--- START ---

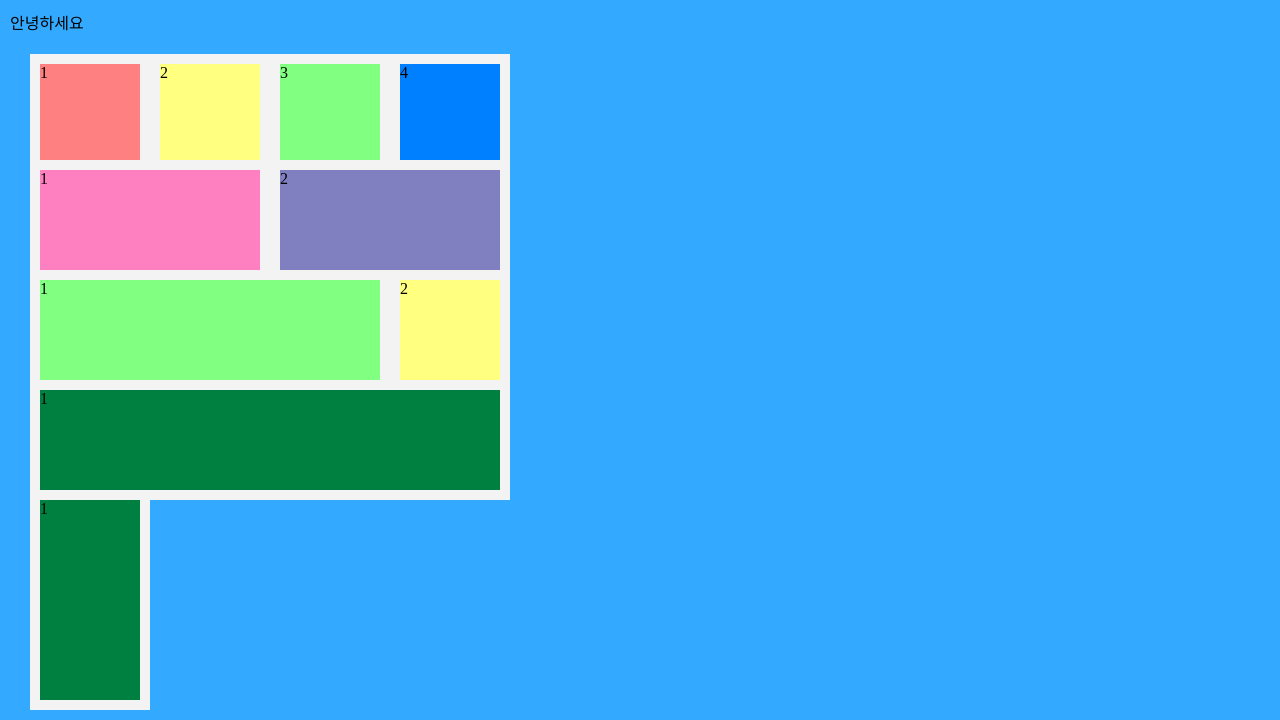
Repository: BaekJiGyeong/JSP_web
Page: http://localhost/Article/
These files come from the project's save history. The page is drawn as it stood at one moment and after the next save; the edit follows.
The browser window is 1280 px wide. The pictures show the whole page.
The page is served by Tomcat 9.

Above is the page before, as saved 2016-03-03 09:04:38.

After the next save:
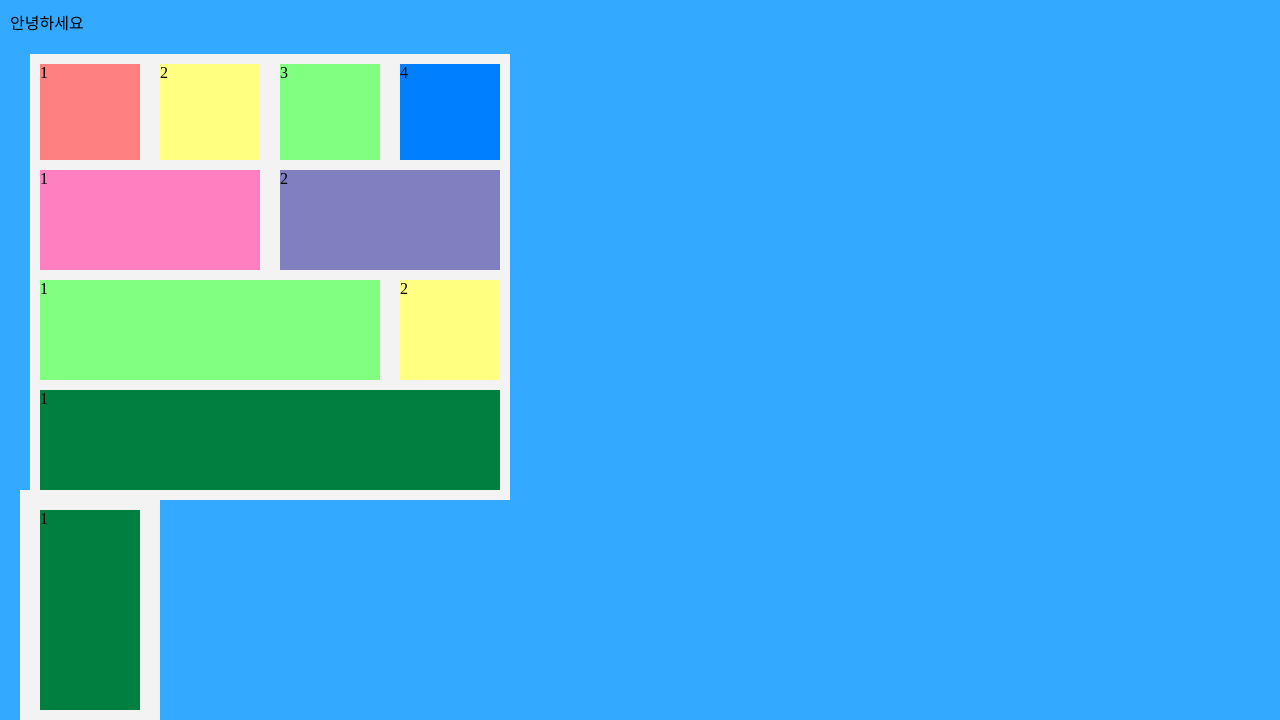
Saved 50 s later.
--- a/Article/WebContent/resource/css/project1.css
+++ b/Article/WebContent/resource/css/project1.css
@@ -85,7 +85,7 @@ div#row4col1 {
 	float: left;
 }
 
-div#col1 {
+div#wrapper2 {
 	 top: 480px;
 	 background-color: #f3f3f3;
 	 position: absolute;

--- END ---
--- START ---

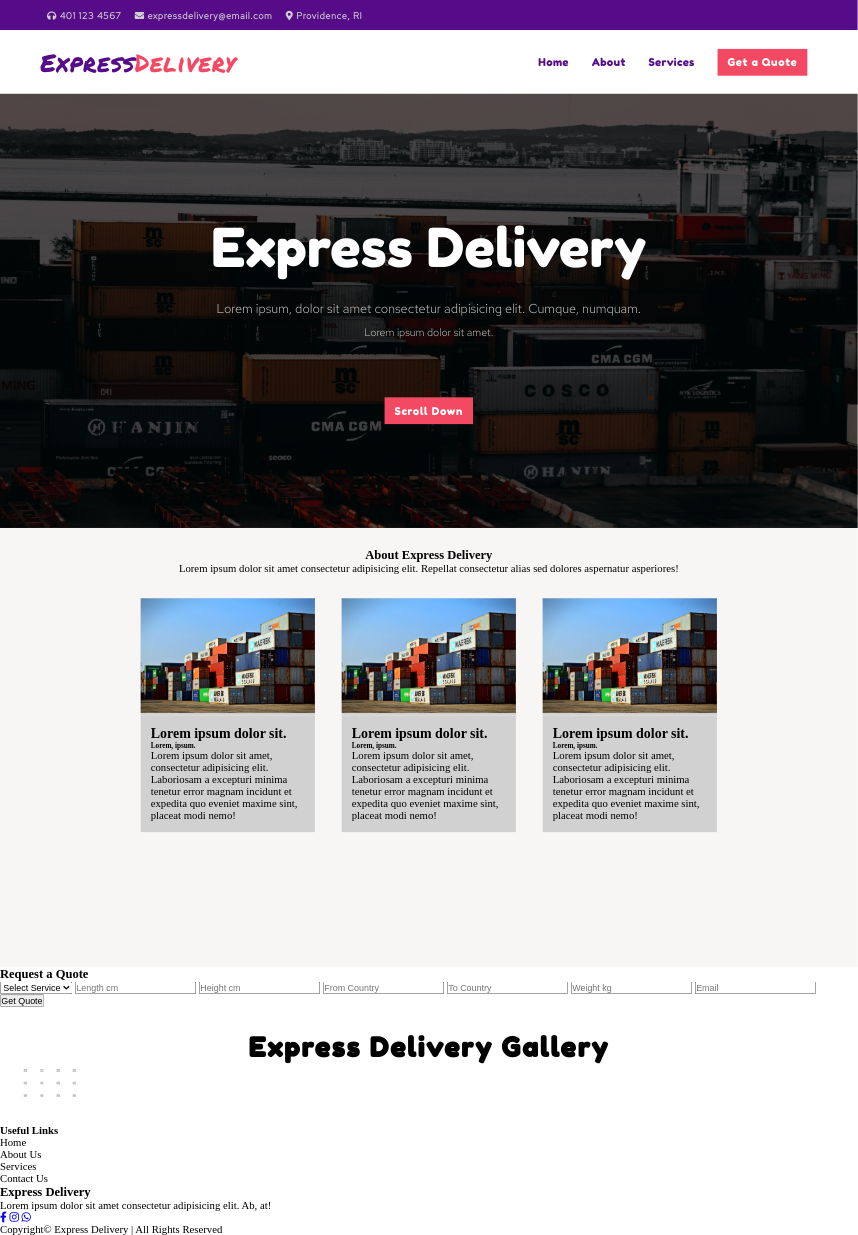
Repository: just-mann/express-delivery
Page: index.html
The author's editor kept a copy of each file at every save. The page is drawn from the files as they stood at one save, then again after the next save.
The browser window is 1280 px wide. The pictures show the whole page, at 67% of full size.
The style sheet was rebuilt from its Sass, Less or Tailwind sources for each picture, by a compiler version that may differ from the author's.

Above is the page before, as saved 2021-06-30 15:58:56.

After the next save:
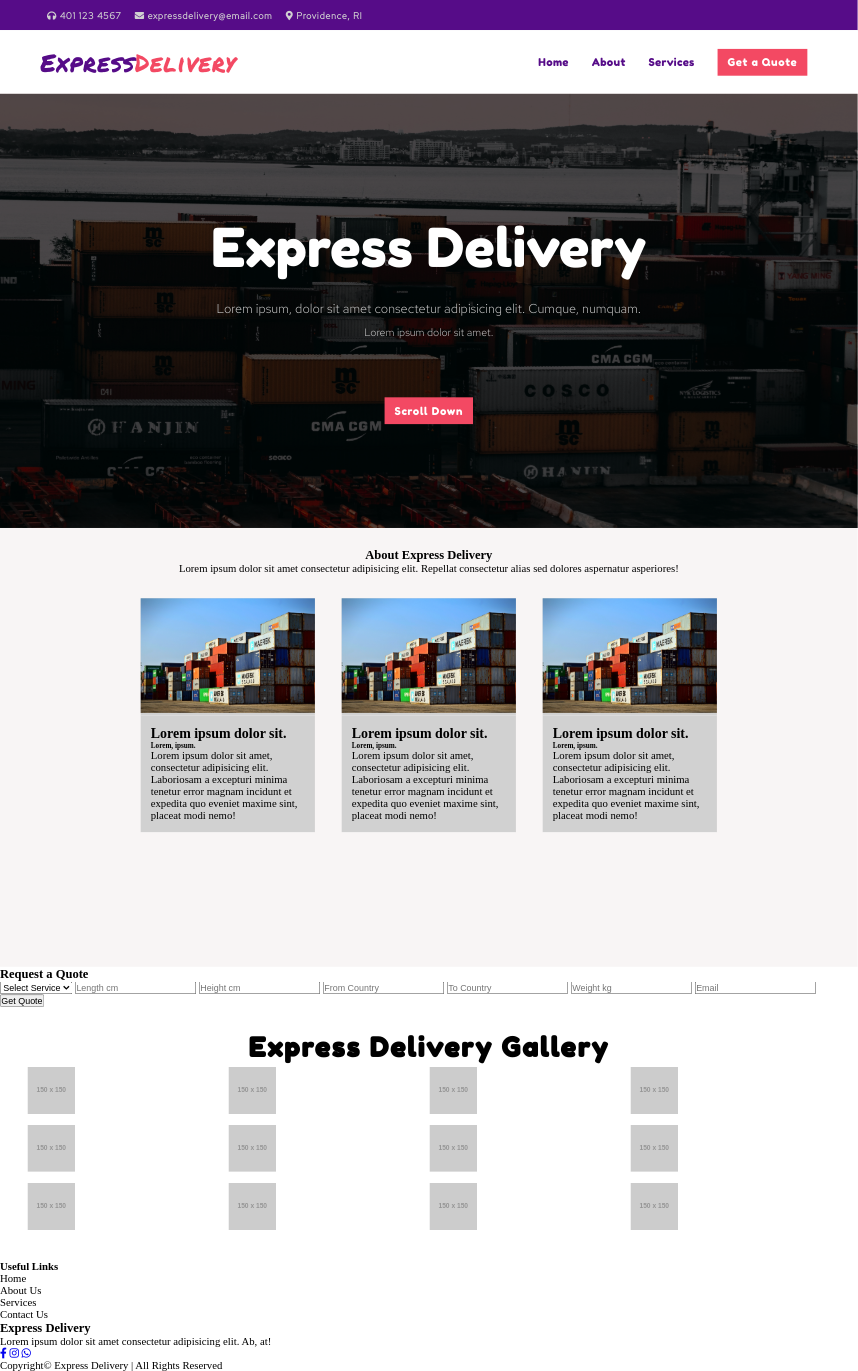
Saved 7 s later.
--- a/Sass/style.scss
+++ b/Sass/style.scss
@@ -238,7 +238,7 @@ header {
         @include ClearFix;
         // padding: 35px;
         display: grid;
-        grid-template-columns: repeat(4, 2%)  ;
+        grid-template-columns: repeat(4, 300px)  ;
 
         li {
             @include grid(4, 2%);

--- END ---

# [Goal of the exercise]
Your answer must consist solely of the lines above between the line holding "Repository: BaekJiGyeong/JSP_web" and the line holding "Above is the page before, as saved 2016-03-03", inclusive, copied exactly.

# [Exercise result]
Repository: BaekJiGyeong/JSP_web
Page: http://localhost/Article/
These files come from the project's save history. The page is drawn as it stood at one moment and after the next save; the edit follows.
The browser window is 1280 px wide. The pictures show the whole page.
The page is served by Tomcat 9.

Above is the page before, as saved 2016-03-03 09:04:38.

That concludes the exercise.